→ What you are asked to do
This exercise calls for an exact copy of the listing, with no pictures kept.
Information shown: Begin
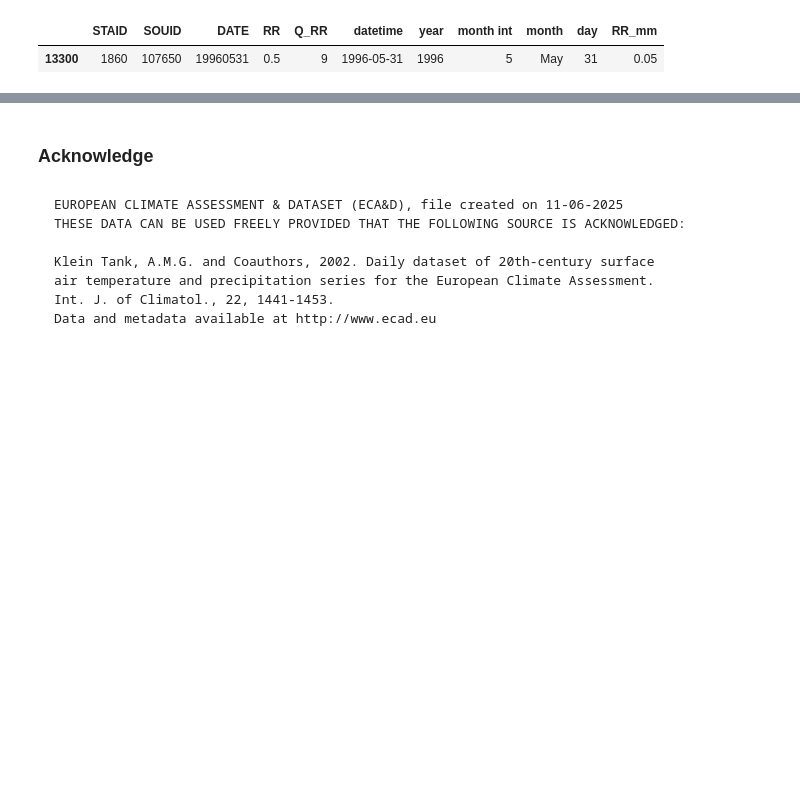
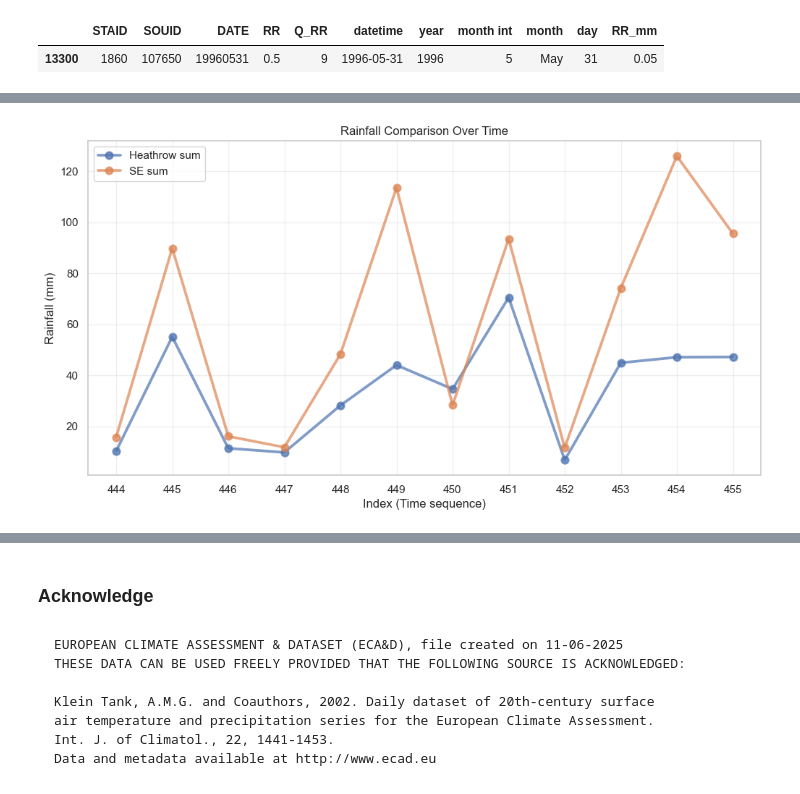
Before and after one commit to pacoraggio/London-Rainfall, a Jupyter notebook: heathrow_data.ipynb, the cells around one changed output, grey strips where cells are left out. Saved outputs shown, nothing was run; the diff lists cells and outputs as text; code cells hidden in the pictures; blank space fills up the shorter version.

```diff
--- a/heathrow_data.ipynb
+++ b/heathrow_data.ipynb
@@ -168,0 +263,7 @@ heathrow_daily_data[(heathrow_daily_data['month'] == 'Jun') &
+# %%
+heathrow_monthly_sum = (heathrow_daily_data.groupby(['year', 'month'], observed=True)['RR_mm']
+                        .sum()
+                        .reset_index()
+                        )
+heathrow_monthly_sum = heathrow_monthly_sum.sort_values(['year', 'month']).reset_index(drop=True).copy()
+heathrow_monthly_sum.head()
@@ -168,0 +298,6 @@ heathrow_daily_data[(heathrow_daily_data['month'] == 'Jun') &
+# %%
+se_monthly_data = rainfall_data_se[rainfall_data_se['year'] >= 1960].sort_values(['year', 'month']).reset_index(drop = True)[['year', 'month', 'rainfall']].copy()
+se_monthly_data.dropna(axis=0, inplace=True)
+# %%
+se_monthly_data = se_monthly_data[:-1].copy()
+se_monthly_data.shape
@@ -168,0 +324,23 @@ heathrow_daily_data[(heathrow_daily_data['month'] == 'Jun') &
+# %%
+year = 1997
+heathrow_test_year = heathrow_monthly_sum[heathrow_monthly_sum['year'] == year]
+se_test_year = se_monthly_data[se_monthly_data['year'] == year]
+
+# Create a combined dataframe for easier plotting
+combined_df = pd.DataFrame({
+    'index': heathrow_test_year.index,
+    'RR_mm': heathrow_test_year['RR_mm'],
+    'rainfall': se_test_year['rainfall']
+})
+
+plt.figure(figsize=(12, 6))
+sns.pointplot(data=combined_df, x='index', y='RR_mm', label='Heathrow sum', alpha=0.7)
+sns.pointplot(data=combined_df, x='index', y='rainfall', label='SE sum', alpha=0.7)
+plt.xlabel('Index (Time sequence)')
+plt.ylabel('Rainfall (mm)')
+plt.title('Rainfall Comparison Over Time')
+plt.legend()
+plt.grid(True, alpha=0.3)
+plt.show()
+# %% [output]
+[figure, added]
```
Also changed, not shown: parts of 34 cells of this notebook, 1 other file.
Information shown: End
→ Task solution
Before and after one commit to pacoraggio/London-Rainfall, a Jupyter notebook: heathrow_data.ipynb, the cells around one changed output, grey strips where cells are left out. Saved outputs shown, nothing was run; the diff lists cells and outputs as text; code cells hidden in the pictures; blank space fills up the shorter version.

```diff
--- a/heathrow_data.ipynb
+++ b/heathrow_data.ipynb
@@ -168,0 +263,7 @@ heathrow_daily_data[(heathrow_daily_data['month'] == 'Jun') &
+# %%
+heathrow_monthly_sum = (heathrow_daily_data.groupby(['year', 'month'], observed=True)['RR_mm']
+                        .sum()
+                        .reset_index()
+                        )
+heathrow_monthly_sum = heathrow_monthly_sum.sort_values(['year', 'month']).reset_index(drop=True).copy()
+heathrow_monthly_sum.head()
@@ -168,0 +298,6 @@ heathrow_daily_data[(heathrow_daily_data['month'] == 'Jun') &
+# %%
+se_monthly_data = rainfall_data_se[rainfall_data_se['year'] >= 1960].sort_values(['year', 'month']).reset_index(drop = True)[['year', 'month', 'rainfall']].copy()
+se_monthly_data.dropna(axis=0, inplace=True)
+# %%
+se_monthly_data = se_monthly_data[:-1].copy()
+se_monthly_data.shape
@@ -168,0 +324,23 @@ heathrow_daily_data[(heathrow_daily_data['month'] == 'Jun') &
+# %%
+year = 1997
+heathrow_test_year = heathrow_monthly_sum[heathrow_monthly_sum['year'] == year]
+se_test_year = se_monthly_data[se_monthly_data['year'] == year]
+
+# Create a combined dataframe for easier plotting
+combined_df = pd.DataFrame({
+    'index': heathrow_test_year.index,
+    'RR_mm': heathrow_test_year['RR_mm'],
+    'rainfall': se_test_year['rainfall']
+})
+
+plt.figure(figsize=(12, 6))
+sns.pointplot(data=combined_df, x='index', y='RR_mm', label='Heathrow sum', alpha=0.7)
+sns.pointplot(data=combined_df, x='index', y='rainfall', label='SE sum', alpha=0.7)
+plt.xlabel('Index (Time sequence)')
+plt.ylabel('Rainfall (mm)')
+plt.title('Rainfall Comparison Over Time')
+plt.legend()
+plt.grid(True, alpha=0.3)
+plt.show()
+# %% [output]
+[figure, added]
```
Also changed, not shown: parts of 34 cells of this notebook, 1 other file.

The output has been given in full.